Resin can be mixed with either pigments or dyes made for that purpose. Pigments will create opaque plastic, and dyes will create transparent plastic. Only use dyes and pigments formulated for the exact type of resin you are using. Opaque plastic is generally limited to the base layer only - otherwise, the embedded object will obviously not be seen.


Why are the following used?



The catalyst causes the liquid resin to undergo polymerization.


Surface hardener

The resin that comes into contact with the mold will cure to a hard, crystal clear finish. However, the exposed surface (i.e., the top of the mold) may not. The last layer of resin should be mixed with a surface hardening agent so that it will cure completely.



Pigments are used to color the plastic to add interest to the casting.


What is meant by polymerization?

Polymerization is a chemical reaction in which monomers are assembled to form long chains or three-dimensional networks. In short, this is the chemical process that converts the liquid resin into the solid plastic.


Prepare and embed two nature items suitable for embedding. Nature items may be embedded in one or more castings.

The first step is to choose the nature items to be embedded. Popular choices include dead insects, leaves, flowers, rocks, seeds, nuts, and shells. Once the items have been selected, it is time to prepare a work area.

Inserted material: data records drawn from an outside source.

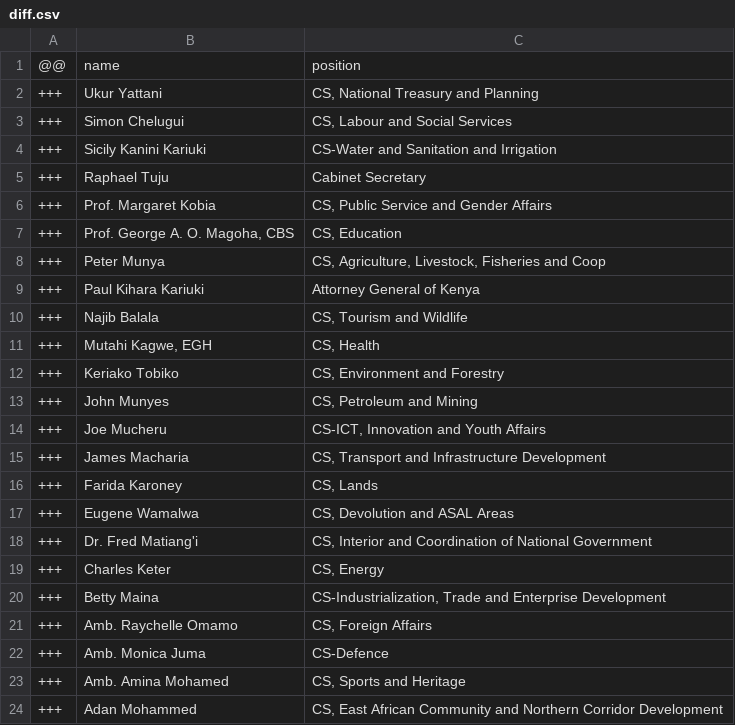
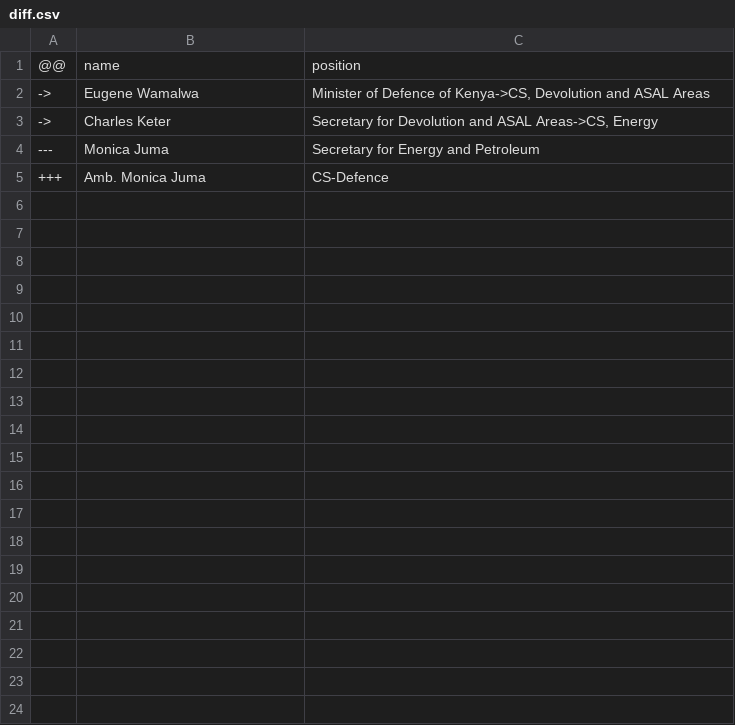
Before and after one commit to every-politician-scrapers/kenya, a CSV file: data/diff.csv, drawn as a sheet.

Commit message:
refresh data after adding P39s
These three have all changed office; the official site is out of date.

```diff
--- a/data/diff.csv
+++ b/data/diff.csv
@@ -1,24 +1,5 @@
 @@,name,position
-+++,Ukur Yattani,"CS, National Treasury and Planning"
-+++,Simon Chelugui,"CS, Labour and Social Services"
-+++,Sicily Kanini Kariuki,CS-Water and Sanitation and Irrigation
-+++,Raphael Tuju,Cabinet Secretary
-+++,Prof. Margaret Kobia,"CS, Public Service and Gender Affairs"
-+++,"Prof. George A. O. Magoha, CBS","CS, Education"
-+++,Peter Munya,"CS, Agriculture, Livestock, Fisheries and Coop"
-+++,Paul Kihara Kariuki,Attorney General of Kenya
-+++,Najib Balala,"CS, Tourism and Wildlife"
-+++,"Mutahi Kagwe, EGH","CS, Health"
-+++,Keriako Tobiko,"CS, Environment and Forestry"
-+++,John Munyes,"CS, Petroleum and Mining"
-+++,Joe Mucheru,"CS-ICT, Innovation and Youth Affairs"
-+++,James Macharia,"CS, Transport and Infrastructure Development"
-+++,Farida Karoney,"CS, Lands"
-+++,Eugene Wamalwa,"CS, Devolution and ASAL Areas"
-+++,Dr. Fred Matiang'i,"CS, Interior and Coordination of National Government"
-+++,Charles Keter,"CS, Energy"
-+++,Betty Maina,"CS-Industrialization, Trade and Enterprise Development"
-+++,Amb. Raychelle Omamo,"CS, Foreign Affairs"
+->,Eugene Wamalwa,"Minister of Defence of Kenya->CS, Devolution and ASAL Areas"
+->,Charles Keter,"Secretary for Devolution and ASAL Areas->CS, Energy"
+---,Monica Juma,Secretary for Energy and Petroleum
 +++,Amb. Monica Juma,CS-Defence
-+++,Amb. Amina Mohamed,"CS, Sports and Heritage"
-+++,Adan Mohammed,"CS, East African Community and Northern Corridor Development"
```
Also changed, not shown: 1 other file.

Cover the work surface with newspapers or plastic bags. You can also use an old pizza box or a large piece of cardboard as a work surface. Once this has been done, put on your protective gear (goggles, apron, and gloves).

Fill your mold with water, and then dump the water into a measuring cup. This will tell you exactly how much resin you will need, though you will want to divide that up to form multiple layers. For example, if your mold has a volume of six ounces and you want to pour two layers, you will need to mix three ounces in the first batch, and three more in the second.

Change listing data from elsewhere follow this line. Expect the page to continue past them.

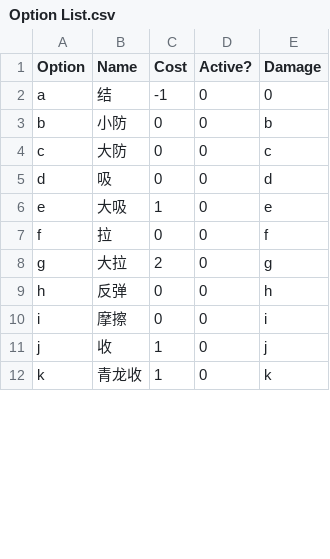
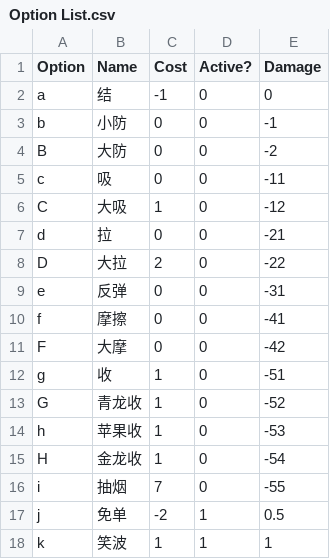
Before and after one commit to Er1cMa/Game-of-Jie-Online, a CSV file: config/Option List.csv, drawn as a sheet; only a part is shown; the diff covers the shown part only.

```diff
--- a/config/Option List.csv
+++ b/config/Option List.csv
@@ -2,11 +2,17 @@
 a,结,-1,0,0
-b,小防,0,0,b
-c,大防,0,0,c
-d,吸,0,0,d
-e,大吸,1,0,e
-f,拉,0,0,f
-g,大拉,2,0,g
-h,反弹,0,0,h
-i,摩擦,0,0,i
-j,收,1,0,j
-k,青龙收,1,0,k
+b,小防,0,0,-1
+B,大防,0,0,-2
+c,吸,0,0,-11
+C,大吸,1,0,-12
+d,拉,0,0,-21
+D,大拉,2,0,-22
+e,反弹,0,0,-31
+f,摩擦,0,0,-41
+F,大摩,0,0,-42
+g,收,1,0,-51
+G,青龙收,1,0,-52
+h,苹果收,1,0,-53
+H,金龙收,1,0,-54
+i,抽烟,7,0,-55
+j,免单,-2,1,0.5
+k,笑波,1,1,1
```
Also changed, not shown: 3 removed rows and 32 edited cells elsewhere in this file, 1 other file.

Carefully dry the mold and examine it for imperfections (such as scratches). Any imperfections in the mold will be transferred to the cast item. If you find an imperfection, your only options are to either live with them, or use a different mold. Once you are satisfied with the mold, spray it with mold release. Some people do not use mold release in order to save time, or money, but this is a false economy. Mold release greatly increases the number of times you can reuse the mold, and the time it takes to spray it into the mold is a tiny fraction of the amount of time it will take you to get the casting out of the mold once it cures. Hence, we highly recommend using mold release.

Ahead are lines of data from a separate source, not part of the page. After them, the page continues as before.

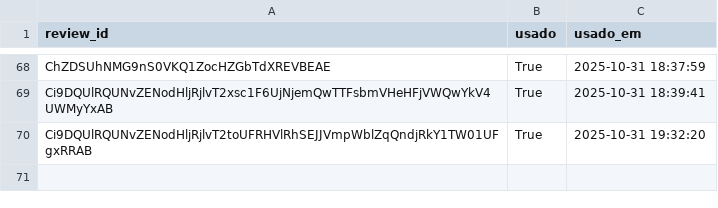
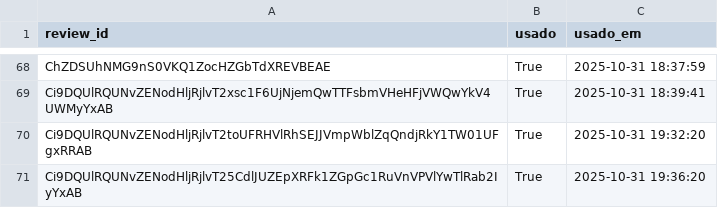
Before and after one commit to vnogueira-click/depoimentos_click, a CSV file: usados_state.csv, drawn as a sheet; only a part is shown, gaps mark what is left out; the diff names each change by its address in the sheet, - before the commit and + after, or states it on an @@ line.

Commit message:
feat(app): update usados_state

```diff
--- a/usados_state.csv
+++ b/usados_state.csv
+row 71: Ci9DQUlRQUNvZENodHljRjlvT25CdlJUZEpXRFk1ZGpGc1RuVnVPVlYwTlRab2IyYxAB | True | 2025-10-31 19:36:20
```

Mix the resin in accordance with the general instructions given in requirement 4, but be sure to read the mixing instructions that came with the resin for specifics.

For a two layer casting, fill the mold with resin to the half way point. Then let the resin cure for about 25 minutes so that it forms a gel. You may probe the resin with a craft stick to make sure it's the right consistency, but do not use your finger for this. Doing so risks spoiling the resin.

After the first layer has gelled, carefully place the embeddable object (or objects) on the surface of the resin. You may wish to do this with tweezers. Then mix a second batch of resin, noting the instructions on the container. The second (and successive batches) of resin usually has a different ratio of resin to catalyst. Once it is properly mixed, pour it over the embedded object. Place the mold some place where it will be out of the way for the next 24 hours and let it cure for at least that amount of time. After 24 hours, you should be able to pop the cast out of the mold (you did remember to use mold release, didn't you?).

Place a very fine grade sand paper on a flat surface (a piece of plate glass works wonderfully), and then sand any rough spots on the cast item by gently rubbing it over the sand paper. Then buff it with a soft cloth.


Make three castings with at least one item embedded in each casting.

These embeddables do not need to be nature items. You can cast any small item you like. Many people cast coins or small toys. Follow the instructions given in requirement 7.